without error and shortcoming; but who does actually strive
to do the deeds; who knows great enthusiasms, the great
devotions; who spends himself in a worthy cause; who at the
best knows in the end the triumph of high achievement, and
who at the worst, if he fails, at least fails while daring
greatly, so that his place shall never be with those cold
and timid souls who neither know victory nor defeat.
Examples from :
Metaphor: Argument is war
I shot down his argument
He couldn't defend his position
She attacked my theory
Love is a journey:
Our marriage is at a crossroads
We've come a long way together
He decided to bail out of the relationship
Comment Rules: Remember what Fonzie was like? Cool. That’s
how we’re gonna be — cool. Critical is fine, but if you’re
rude, we’ll delete your stuff. Please do not put your URL in
the comment text and please use your PERSONAL name or
initials and not your business name, as the latter comes off
like spam. Have fun and thanks for adding to the
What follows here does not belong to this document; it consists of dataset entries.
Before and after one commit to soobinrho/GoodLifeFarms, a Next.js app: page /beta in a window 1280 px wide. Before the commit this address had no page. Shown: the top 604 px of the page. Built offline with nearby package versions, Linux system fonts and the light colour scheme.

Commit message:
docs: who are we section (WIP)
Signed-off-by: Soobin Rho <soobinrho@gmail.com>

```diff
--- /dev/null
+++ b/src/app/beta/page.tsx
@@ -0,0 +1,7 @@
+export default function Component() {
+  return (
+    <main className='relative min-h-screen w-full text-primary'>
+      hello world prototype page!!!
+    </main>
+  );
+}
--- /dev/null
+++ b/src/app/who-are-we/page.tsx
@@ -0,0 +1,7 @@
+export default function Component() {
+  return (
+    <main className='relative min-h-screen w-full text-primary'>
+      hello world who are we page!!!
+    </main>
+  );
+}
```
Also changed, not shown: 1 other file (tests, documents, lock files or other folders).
conversation! (Thanks to Brian Oberkirch for the inspiration).
In the "old days," there was more-or-less agreement that the vote was for quality of comment -- feedback about the value of the participant to the community -- and agreement/disagreement was voiced (if necessary) in comments. As a rule I (and others) would upvote comments we disagreed with as long as they were thoughtful. There were exceptions, of course, as you have aknowledged, but this was a pretty good guideline.
Now I think things have turned around a bit, and votes have started signifying agreement/disagreement more than quality of comment. I think this takes the community in the wrong direction.
You seem to be thinking that this is largely trollish behavior. I suspect, however, that most of it comes from ignorance of the expectations of the community. I'm not sure there is a fix for the trolls. But for noobs that watch reality tv shows and want to come here and be the acerbic judge I think we can stop it by keeping the behavioral expectations in the forefront.
The flaw with the idea isn't what you say. I think it's important to expect decent, reasonable behavior. The flaw is, 'ok, we have two buttons. Now what?'
I would start with having the quality score 'float' the article and pretty much ignore the agree/disagree score in karma metrics. But I would probably keep that a secret.
Now personally I'd rather be able to tell jokes on HN than be able to veto. But then again I'd have to sift through the bad jokes that other's tell.
In any community like this it takes some time to learn the rules. I'm sure there are quite a few people who don't necessarily know who "pg" is for that matter.
And now I went and explained it. Sorry, tptacek.
If I am selling something and asking $1000 and the person comes back with an offer of $500 and assuming I am willing to take that offer (because I was shooting high) I need to offer some "kickback". This could be as simple as saying something like "well, if I accept can you pay within 5 days?" Or perhaps, "can't do $500 but I'll consider $600". Otherwise the buyer feels perhaps "hmm wow that was to quick and to easy" and might back out of the deal. Strictly my experience over many years.
Instead you should ask to be able to green-light one applicant per batch. That way, it would be possible for your contribution to be very valuable.
To support this proposal: When I first arrived here (from your homepage), I didn't notice anything about guidelines until I stumbled upon a comment which mentioned them. Then I eventually found them on the bottom of the page (which can be quite long), where I seldom look at.
I'm not keen to make a new account to test this out though.
The bad ones, I reevaluate whenever I see another comment, but I've never yet seen a good reason to remove someone from that list. Sadly they never seem to end up hellbanned. It's uncorrelated largely with agreeing or disagreeing with views; it's just that there are a group of people who are, as the OP said, really negative, irrational, and destructive to civil discourse.
The problem I see is - How do you know if a comment is negative or not? Surely, you can tell, but problematically that might be tough.
Maybe swap out the "post comment" button for 2 "commit" buttons 1 that says "Positive" the other that says "negative". (This could be done a myriad of ways, but you get the point)
You could then measure a users tenancy to post useful positive/negative comments based on the average votes that type of comment receives.
posters that consistently have low average scores for their comments could lose posting rights, for a period.